“For me, perhaps the biggest question about these data relates to the emerging data on first-line and second-line use of this class of drugs,” Dr. Boyer concluded. “Clearly, the best performers in this study were the ones with the highest PD-L1 expression. But we know these are the very patients who in the future are likely to be receiving these drugs as part of their first-line treatment. Therefore, what the relevance of third- and fourth-line treatment will be in the future will be hard to determine.” ■
Disclosure: Michael Boyer, MBBS, PhD, has received research support from Genentech/Roche, Pfizer, Eli Lilly, Merck Sharpe and Dohme, AstraZeneca, and Clovis.

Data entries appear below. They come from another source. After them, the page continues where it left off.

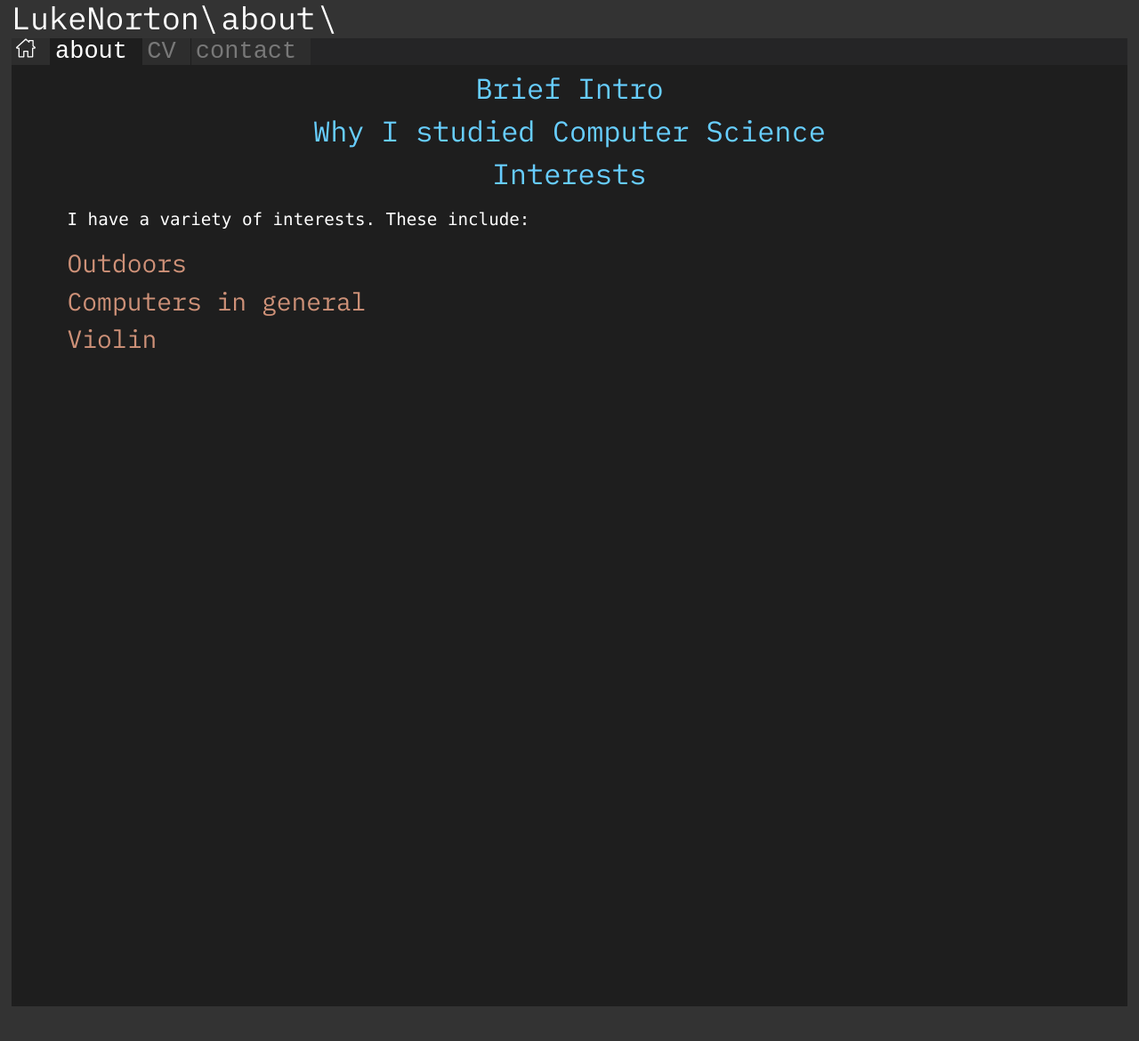
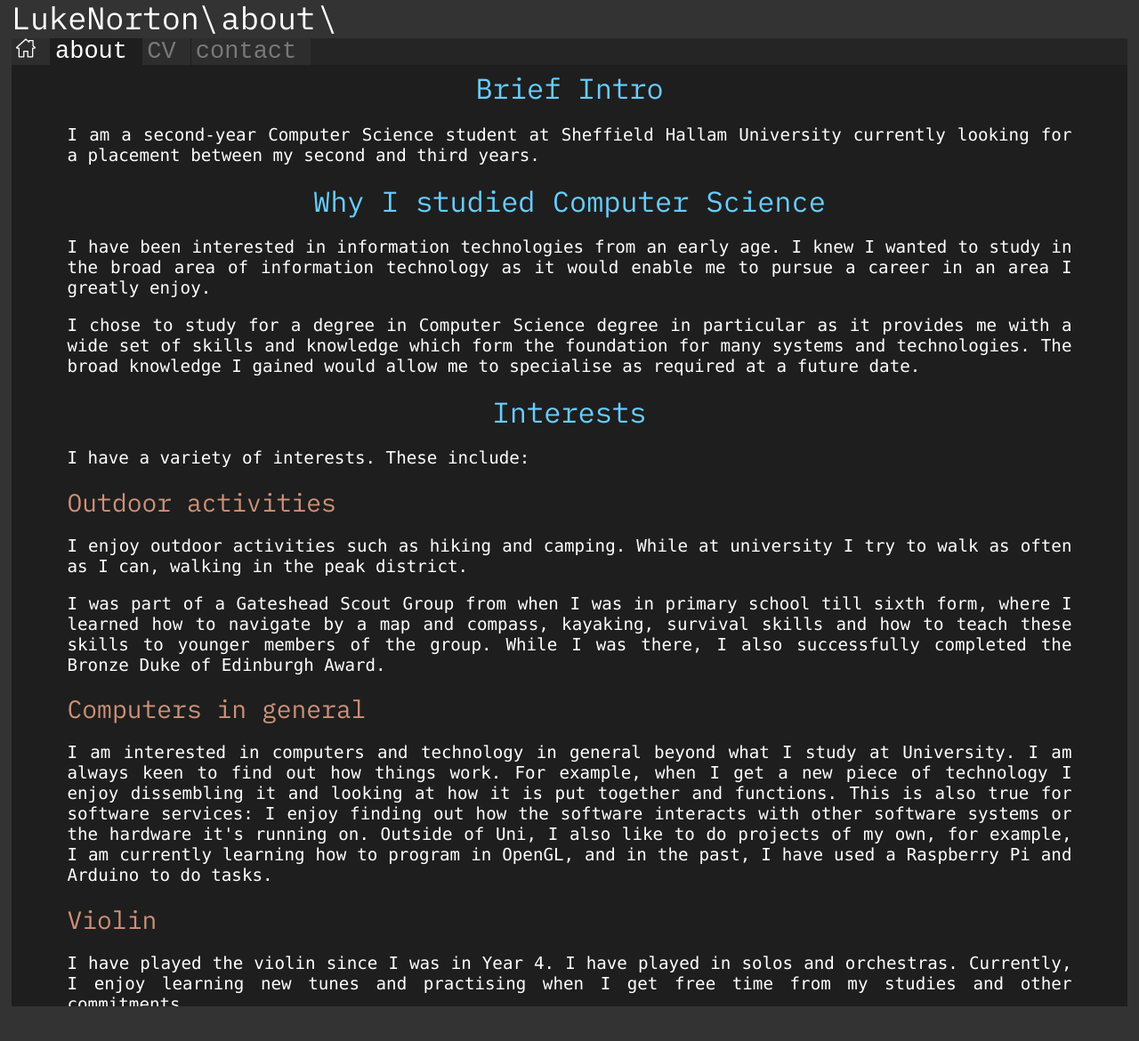
Before and after one commit to lnorton500/LukeNorton.com, a Jekyll site: the page built from about.html, in a window 1280 px wide. Shown: the top 1170 px of the page at 89% size. Built offline with Jekyll 4.4.1, drawn with Linux system fonts in a browser that asks for light colours.

Commit message:
update about page content

```diff
--- a/about.html
+++ b/about.html
@@ -2,16 +2,48 @@
 layout: home
 title: about
 permalink: /about/
-navWeight: 2
 ---
 
 <link href="{{ site.baseurl }}\css\text.css" rel="stylesheet">
 
 <h3>Brief Intro</h3>
+<p>
+    I am a second-year Computer Science student at Sheffield Hallam University currently looking for a placement between
+    my second and third years.
+</p>
 <h3>Why I studied Computer Science</h3>
-
+<p>
+    I have been interested in information technologies from an early age. I knew I wanted to study in the broad area of
+    information technology as it would enable me to pursue a career in an area I greatly enjoy.
+</p>
+<p>
+    I chose to study for a degree in Computer Science degree in particular as it provides me with a wide set of skills
+    and knowledge which form the foundation for many systems and technologies. The broad knowledge I gained would allow
+    me to specialise as required at a future date.
+</p>
 <h3>Interests</h3>
 <p> I have a variety of interests. These include:</p>
-<h4>Outdoors</h4>
+<h4>Outdoor activities</h4>
+<p>
+    I enjoy outdoor activities such as hiking and camping. While at university I try to walk as often as I can, walking
+    in the peak district.
+</p>
+<p>
+    I was part of a Gateshead Scout Group from when I was in primary school till sixth form, where I learned how to
+    navigate by a map and compass, kayaking, survival skills and how to teach these skills to younger members of the
+    group. While I was there, I also successfully completed the Bronze Duke of Edinburgh Award.
+</p>
 <h4>Computers in general</h4>
+<p>
+    I am interested in computers and technology in general beyond what I study at University. I am always keen to find
+    out how things work. For example, when I get a new piece of technology I enjoy dissembling it and looking at how it
+    is put together and functions. This is also true for software services: I enjoy finding out how the software
+    interacts with other software systems or the hardware it's running on. Outside of Uni, I also like to do projects of
+    my own, for example, I am currently learning how to program in OpenGL, and in the past, I have used a Raspberry Pi
+    and Arduino to do tasks.
+</p>
 <h4>Violin</h4>
+<p>
+    I have played the violin since I was in Year 4. I have played in solos and orchestras. Currently, I enjoy learning
+    new tunes and practising when I get free time from my studies and other commitments.
+</p>
```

The immune checkpoint inhibitor durvalumab (also known as MEDI4736) is active and achieves durable responses in patients with heavily pretreated advanced non–small cell lung cancer (NSCLC) that does not have any epidermal growth factor receptor (EGFR) or anaplastic lymphoma kinase (ALK)...